**Source data**
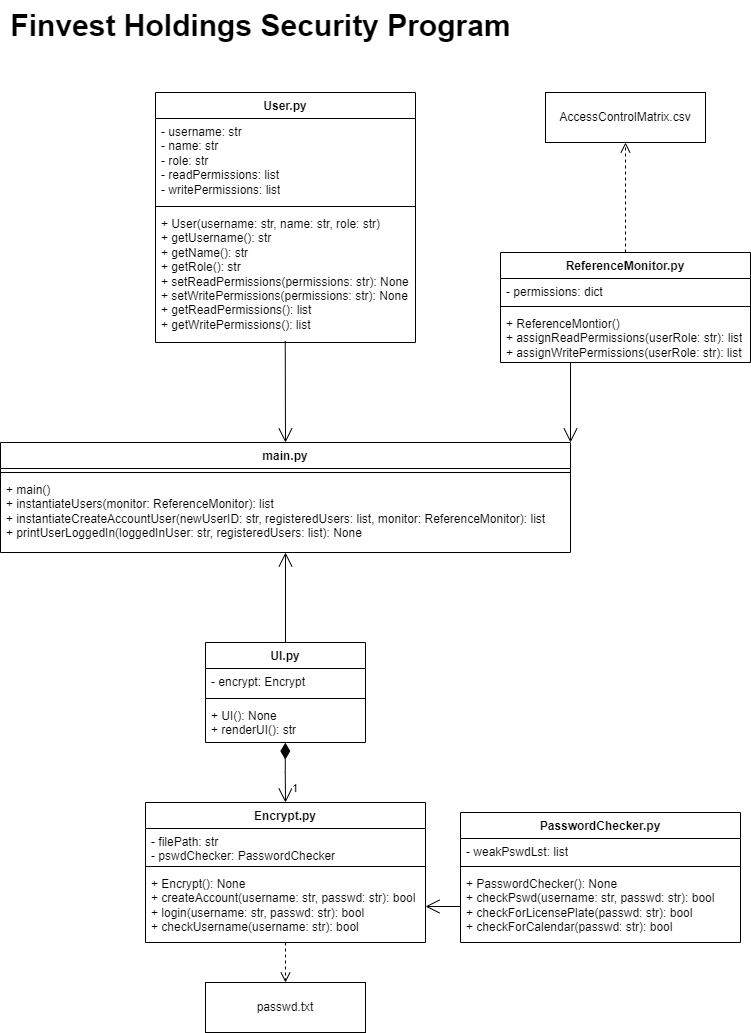
The draw.io diagram Documentation/FinvestHoldingsSecurity.png in NathanMacDiarmid/SYSC4810, before a commit. Source tidied: cells renumbered, new cells last; positions are measured from the earlier drawing's top-left corner, leaving out a move shared by most shapes. Source of this version:
```xml
<mxGraphModel>
  <root>
    <mxCell id="0" />
    <mxCell id="1" parent="0" />
    <mxCell id="2" value="main.py" style="swimlane;fontStyle=1;align=center;verticalAlign=top;horizontal=1;startSize=26;whiteSpace=wrap;html=1;" parent="1" vertex="1">
      <mxGeometry y="442" width="570" height="110" as="geometry" />
    </mxCell>
    <mxCell id="3" style="line;strokeWidth=1;fillColor=none;align=left;verticalAlign=middle;spacingTop=-1;spacingLeft=3;spacingRight=3;labelPosition=right;strokeColor=inherit;" parent="2" vertex="1">
      <mxGeometry y="26" width="570" height="8" as="geometry" />
    </mxCell>
    <mxCell id="4" value="+ main()&lt;br&gt;+ instantiateUsers(monitor: ReferenceMonitor): list&lt;br&gt;+ instantiateCreateAccountUser(newUserID: str, registeredUsers: list, monitor: ReferenceMonitor): list&lt;br&gt;+ printUserLoggedIn(loggedInUser: str, registeredUsers: list): None" style="text;strokeColor=none;fillColor=none;align=left;verticalAlign=top;spacingLeft=4;spacingRight=4;overflow=hidden;points=[[0,0.5],[1,0.5]];portConstraint=eastwest;whiteSpace=wrap;html=1;" parent="2" vertex="1">
      <mxGeometry y="34" width="570" height="76" as="geometry" />
    </mxCell>
    <mxCell id="5" value="Encrypt.py" style="swimlane;fontStyle=1;align=center;verticalAlign=top;horizontal=1;startSize=26;whiteSpace=wrap;html=1;" parent="1" vertex="1">
      <mxGeometry x="145" y="802" width="280" height="140" as="geometry" />
    </mxCell>
    <mxCell id="6" value="- filePath: str&lt;br&gt;- pswdChecker: PasswordChecker" style="text;strokeColor=none;fillColor=none;align=left;verticalAlign=top;spacingLeft=4;spacingRight=4;overflow=hidden;whiteSpace=wrap;html=1;" parent="5" vertex="1">
      <mxGeometry y="26" width="280" height="34" as="geometry" />
    </mxCell>
    <mxCell id="7" style="line;strokeWidth=1;fillColor=none;align=left;verticalAlign=middle;spacingTop=-1;spacingLeft=3;spacingRight=3;labelPosition=right;strokeColor=inherit;" parent="5" vertex="1">
      <mxGeometry y="60" width="280" height="8" as="geometry" />
    </mxCell>
    <mxCell id="8" value="+ Encrypt(): None&lt;br&gt;+ createAccount(username: str, passwd: str): bool&lt;br&gt;+ login(username: str, passwd: str): bool&lt;br&gt;+ checkUsername(username: str): bool" style="text;strokeColor=none;fillColor=none;align=left;verticalAlign=top;spacingLeft=4;spacingRight=4;overflow=hidden;points=[[0,0.5],[1,0.5]];portConstraint=eastwest;whiteSpace=wrap;html=1;" parent="5" vertex="1">
      <mxGeometry y="68" width="280" height="72" as="geometry" />
    </mxCell>
    <mxCell id="9" value="UI.py" style="swimlane;fontStyle=1;align=center;verticalAlign=top;horizontal=1;startSize=26;whiteSpace=wrap;html=1;" parent="1" vertex="1">
      <mxGeometry x="205" y="642" width="160" height="100" as="geometry" />
    </mxCell>
    <mxCell id="10" value="- encrypt: Encrypt" style="text;strokeColor=none;fillColor=none;align=left;verticalAlign=top;spacingLeft=4;spacingRight=4;overflow=hidden;whiteSpace=wrap;html=1;" parent="9" vertex="1">
      <mxGeometry y="26" width="160" height="26" as="geometry" />
    </mxCell>
    <mxCell id="11" style="line;strokeWidth=1;fillColor=none;align=left;verticalAlign=middle;spacingTop=-1;spacingLeft=3;spacingRight=3;labelPosition=right;strokeColor=inherit;" parent="9" vertex="1">
      <mxGeometry y="52" width="160" height="8" as="geometry" />
    </mxCell>
    <mxCell id="12" value="+ UI(): None&lt;br&gt;+ renderUI(): str" style="text;strokeColor=none;fillColor=none;align=left;verticalAlign=top;spacingLeft=4;spacingRight=4;overflow=hidden;points=[[0,0.5],[1,0.5]];portConstraint=eastwest;whiteSpace=wrap;html=1;" parent="9" vertex="1">
      <mxGeometry y="60" width="160" height="40" as="geometry" />
    </mxCell>
    <mxCell id="13" value="passwd.txt" style="html=1;whiteSpace=wrap;" parent="1" vertex="1">
      <mxGeometry x="205" y="982" width="160" height="50" as="geometry" />
    </mxCell>
    <mxCell id="14" style="html=1;verticalAlign=bottom;endArrow=open;dashed=1;endSize=8;curved=0;rounded=0;entryX=0.5;entryY=0;entryDx=0;entryDy=0;exitX=0.5;exitY=1;exitDx=0;exitDy=0;exitPerimeter=0;" parent="1" edge="1" source="8" target="13">
      <mxGeometry relative="1" as="geometry" />
    </mxCell>
    <mxCell id="15" value="1" style="endArrow=open;html=1;endSize=12;startArrow=diamondThin;startSize=14;startFill=1;edgeStyle=orthogonalEdgeStyle;align=left;verticalAlign=bottom;rounded=0;entryX=0.5;entryY=0;entryDx=0;entryDy=0;exitX=0.499;exitY=1.003;exitDx=0;exitDy=0;exitPerimeter=0;" parent="1" edge="1" source="12" target="5">
      <mxGeometry x="0.86" y="5" relative="1" as="geometry" />
    </mxCell>
    <mxCell id="16" style="endArrow=open;endFill=1;endSize=12;html=1;rounded=0;exitX=0.5;exitY=0;exitDx=0;exitDy=0;" parent="1" edge="1" source="9" target="4">
      <mxGeometry relative="1" as="geometry" />
    </mxCell>
    <mxCell id="17" value="PasswordChecker.py" style="swimlane;fontStyle=1;align=center;verticalAlign=top;horizontal=1;startSize=26;whiteSpace=wrap;html=1;" parent="1" vertex="1">
      <mxGeometry x="460" y="812" width="280" height="130" as="geometry" />
    </mxCell>
    <mxCell id="18" value="- weakPswdLst: list" style="text;strokeColor=none;fillColor=none;align=left;verticalAlign=top;spacingLeft=4;spacingRight=4;overflow=hidden;whiteSpace=wrap;html=1;" parent="17" vertex="1">
      <mxGeometry y="26" width="280" height="24" as="geometry" />
    </mxCell>
    <mxCell id="19" style="line;strokeWidth=1;fillColor=none;align=left;verticalAlign=middle;spacingTop=-1;spacingLeft=3;spacingRight=3;labelPosition=right;strokeColor=inherit;" parent="17" vertex="1">
      <mxGeometry y="50" width="280" height="8" as="geometry" />
    </mxCell>
    <mxCell id="20" value="+ PasswordChecker(): None&lt;br&gt;+ checkPswd(username: str, passwd: str): bool&lt;br&gt;+ checkForLicensePlate(passwd: str): bool&lt;br&gt;+ checkForCalendar(passwd: str): bool" style="text;strokeColor=none;fillColor=none;align=left;verticalAlign=top;spacingLeft=4;spacingRight=4;overflow=hidden;points=[[0,0.5],[1,0.5]];portConstraint=eastwest;whiteSpace=wrap;html=1;" parent="17" vertex="1">
      <mxGeometry y="58" width="280" height="72" as="geometry" />
    </mxCell>
    <mxCell id="21" style="endArrow=open;endFill=1;endSize=12;html=1;rounded=0;exitX=0;exitY=0.5;exitDx=0;exitDy=0;entryX=1;entryY=0.5;entryDx=0;entryDy=0;" parent="1" edge="1" source="20" target="8">
      <mxGeometry relative="1" as="geometry" />
    </mxCell>
    <mxCell id="22" value="User.py" style="swimlane;fontStyle=1;align=center;verticalAlign=top;horizontal=1;startSize=26;whiteSpace=wrap;html=1;" parent="1" vertex="1">
      <mxGeometry x="155" y="92" width="260" height="250" as="geometry" />
    </mxCell>
    <mxCell id="23" value="- username: str&lt;br&gt;- name: str&lt;br&gt;- role: str&lt;br&gt;- readPermissions: list&lt;br&gt;- writePermissions: list" style="text;strokeColor=none;fillColor=none;align=left;verticalAlign=top;spacingLeft=4;spacingRight=4;overflow=hidden;whiteSpace=wrap;html=1;" parent="22" vertex="1">
      <mxGeometry y="26" width="260" height="84" as="geometry" />
    </mxCell>
    <mxCell id="24" style="line;strokeWidth=1;fillColor=none;align=left;verticalAlign=middle;spacingTop=-1;spacingLeft=3;spacingRight=3;labelPosition=right;strokeColor=inherit;" parent="22" vertex="1">
      <mxGeometry y="110" width="260" height="8" as="geometry" />
    </mxCell>
    <mxCell id="25" value="+ User(username: str, name: str, role: str)&lt;br&gt;+ getUsername(): str&lt;br&gt;+ getName(): str&lt;br&gt;+ getRole(): str&lt;br&gt;+ setReadPermissions(permissions: str): None&lt;br&gt;+ setWritePermissions(permissions: str): None&lt;br&gt;+ getReadPermissions(): list&lt;br&gt;+ getWritePermissions(): list" style="text;strokeColor=none;fillColor=none;align=left;verticalAlign=top;spacingLeft=4;spacingRight=4;overflow=hidden;points=[[0,0.5],[1,0.5]];portConstraint=eastwest;whiteSpace=wrap;html=1;" parent="22" vertex="1">
      <mxGeometry y="118" width="260" height="132" as="geometry" />
    </mxCell>
    <mxCell id="26" value="ReferenceMonitor.py" style="swimlane;fontStyle=1;align=center;verticalAlign=top;horizontal=1;startSize=26;whiteSpace=wrap;html=1;" parent="1" vertex="1">
      <mxGeometry x="500" y="252" width="250" height="110" as="geometry" />
    </mxCell>
    <mxCell id="27" value="- permissions: dict" style="text;strokeColor=none;fillColor=none;align=left;verticalAlign=top;spacingLeft=4;spacingRight=4;overflow=hidden;whiteSpace=wrap;html=1;" parent="26" vertex="1">
      <mxGeometry y="26" width="250" height="24" as="geometry" />
    </mxCell>
    <mxCell id="28" style="line;strokeWidth=1;fillColor=none;align=left;verticalAlign=middle;spacingTop=-1;spacingLeft=3;spacingRight=3;labelPosition=right;strokeColor=inherit;" parent="26" vertex="1">
      <mxGeometry y="50" width="250" height="8" as="geometry" />
    </mxCell>
    <mxCell id="29" value="+ ReferenceMontior()&lt;br&gt;+ assignReadPermissions(userRole: str): list&lt;br&gt;+ assignWritePermissions(userRole: str): list" style="text;strokeColor=none;fillColor=none;align=left;verticalAlign=top;spacingLeft=4;spacingRight=4;overflow=hidden;points=[[0,0.5],[1,0.5]];portConstraint=eastwest;whiteSpace=wrap;html=1;" parent="26" vertex="1">
      <mxGeometry y="58" width="250" height="52" as="geometry" />
    </mxCell>
    <mxCell id="30" value="AccessControlMatrix.csv" style="html=1;whiteSpace=wrap;" parent="1" vertex="1">
      <mxGeometry x="545" y="92" width="160" height="50" as="geometry" />
    </mxCell>
    <mxCell id="31" style="html=1;verticalAlign=bottom;endArrow=open;dashed=1;endSize=8;curved=0;rounded=0;entryX=0.5;entryY=1;entryDx=0;entryDy=0;exitX=0.5;exitY=0;exitDx=0;exitDy=0;" parent="1" edge="1" source="26" target="30">
      <mxGeometry relative="1" as="geometry" />
    </mxCell>
    <mxCell id="32" style="endArrow=open;endFill=1;endSize=12;html=1;rounded=0;entryX=0.5;entryY=0;entryDx=0;entryDy=0;exitX=0.499;exitY=0.989;exitDx=0;exitDy=0;exitPerimeter=0;" parent="1" edge="1" source="25" target="2">
      <mxGeometry relative="1" as="geometry" />
    </mxCell>
    <mxCell id="33" style="endArrow=open;endFill=1;endSize=12;html=1;rounded=0;exitX=0.28;exitY=1;exitDx=0;exitDy=0;entryX=1;entryY=0;entryDx=0;entryDy=0;exitPerimeter=0;" parent="1" edge="1" source="29" target="2">
      <mxGeometry relative="1" as="geometry" />
    </mxCell>
    <mxCell id="34" value="Finvest Holdings Security Program" style="text;html=1;align=center;verticalAlign=middle;strokeColor=none;fillColor=none;fontStyle=1;fontSize=30;" parent="1" vertex="1">
      <mxGeometry width="520" height="50" as="geometry" />
    </mxCell>
  </root>
</mxGraphModel>
```
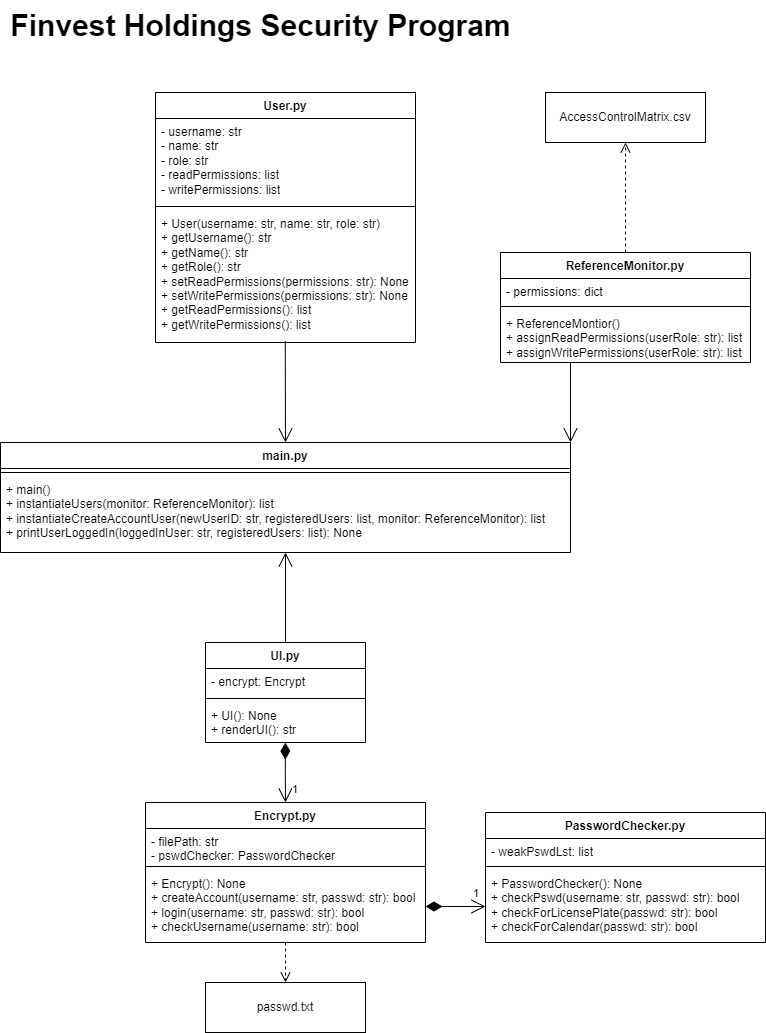
After the change.

Diff of the diagram source:
```diff
@@ -48,7 +48,7 @@
       <mxGeometry relative="1" as="geometry" />
     </mxCell>
     <mxCell id="17" value="PasswordChecker.py" style="swimlane;fontStyle=1;align=center;verticalAlign=top;horizontal=1;startSize=26;whiteSpace=wrap;html=1;" parent="1" vertex="1">
-      <mxGeometry x="460" y="812" width="280" height="130" as="geometry" />
+      <mxGeometry x="485" y="812" width="280" height="130" as="geometry" />
     </mxCell>
     <mxCell id="18" value="- weakPswdLst: list" style="text;strokeColor=none;fillColor=none;align=left;verticalAlign=top;spacingLeft=4;spacingRight=4;overflow=hidden;whiteSpace=wrap;html=1;" parent="17" vertex="1">
       <mxGeometry y="26" width="280" height="24" as="geometry" />
@@ -59,9 +59,6 @@
     <mxCell id="20" value="+ PasswordChecker(): None&lt;br&gt;+ checkPswd(username: str, passwd: str): bool&lt;br&gt;+ checkForLicensePlate(passwd: str): bool&lt;br&gt;+ checkForCalendar(passwd: str): bool" style="text;strokeColor=none;fillColor=none;align=left;verticalAlign=top;spacingLeft=4;spacingRight=4;overflow=hidden;points=[[0,0.5],[1,0.5]];portConstraint=eastwest;whiteSpace=wrap;html=1;" parent="17" vertex="1">
       <mxGeometry y="58" width="280" height="72" as="geometry" />
     </mxCell>
-    <mxCell id="21" style="endArrow=open;endFill=1;endSize=12;html=1;rounded=0;exitX=0;exitY=0.5;exitDx=0;exitDy=0;entryX=1;entryY=0.5;entryDx=0;entryDy=0;" parent="1" edge="1" source="20" target="8">
-      <mxGeometry relative="1" as="geometry" />
-    </mxCell>
     <mxCell id="22" value="User.py" style="swimlane;fontStyle=1;align=center;verticalAlign=top;horizontal=1;startSize=26;whiteSpace=wrap;html=1;" parent="1" vertex="1">
       <mxGeometry x="155" y="92" width="260" height="250" as="geometry" />
     </mxCell>
@@ -101,5 +98,8 @@
     <mxCell id="34" value="Finvest Holdings Security Program" style="text;html=1;align=center;verticalAlign=middle;strokeColor=none;fillColor=none;fontStyle=1;fontSize=30;" parent="1" vertex="1">
       <mxGeometry width="520" height="50" as="geometry" />
     </mxCell>
+    <mxCell id="35" value="1" style="endArrow=open;html=1;endSize=12;startArrow=diamondThin;startSize=14;startFill=1;edgeStyle=orthogonalEdgeStyle;align=left;verticalAlign=bottom;rounded=0;entryX=0;entryY=0.5;entryDx=0;entryDy=0;exitX=1;exitY=0.5;exitDx=0;exitDy=0;" parent="1" edge="1" source="8" target="20">
+      <mxGeometry x="0.53" y="4" relative="1" as="geometry" />
+    </mxCell>
   </root>
 </mxGraphModel>
```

**What the task asks**
Set apart and copy each line of the records that holds the word "endFill".

**Task result**
    <mxCell id="16" style="endArrow=open;endFill=1;endSize=12;html=1;rounded=0;exitX=0.5;exitY=0;exitDx=0;exitDy=0;" parent="1" edge="1" source="9" target="4">
    <mxCell id="21" style="endArrow=open;endFill=1;endSize=12;html=1;rounded=0;exitX=0;exitY=0.5;exitDx=0;exitDy=0;entryX=1;entryY=0.5;entryDx=0;entryDy=0;" parent="1" edge="1" source="20" target="8">
    <mxCell id="32" style="endArrow=open;endFill=1;endSize=12;html=1;rounded=0;entryX=0.5;entryY=0;entryDx=0;entryDy=0;exitX=0.499;exitY=0.989;exitDx=0;exitDy=0;exitPerimeter=0;" parent="1" edge="1" source="25" target="2">
    <mxCell id="33" style="endArrow=open;endFill=1;endSize=12;html=1;rounded=0;exitX=0.28;exitY=1;exitDx=0;exitDy=0;entryX=1;entryY=0;entryDx=0;entryDy=0;exitPerimeter=0;" parent="1" edge="1" source="29" target="2">
-    <mxCell id="21" style="endArrow=open;endFill=1;endSize=12;html=1;rounded=0;exitX=0;exitY=0.5;exitDx=0;exitDy=0;entryX=1;entryY=0.5;entryDx=0;entryDy=0;" parent="1" edge="1" source="20" target="8">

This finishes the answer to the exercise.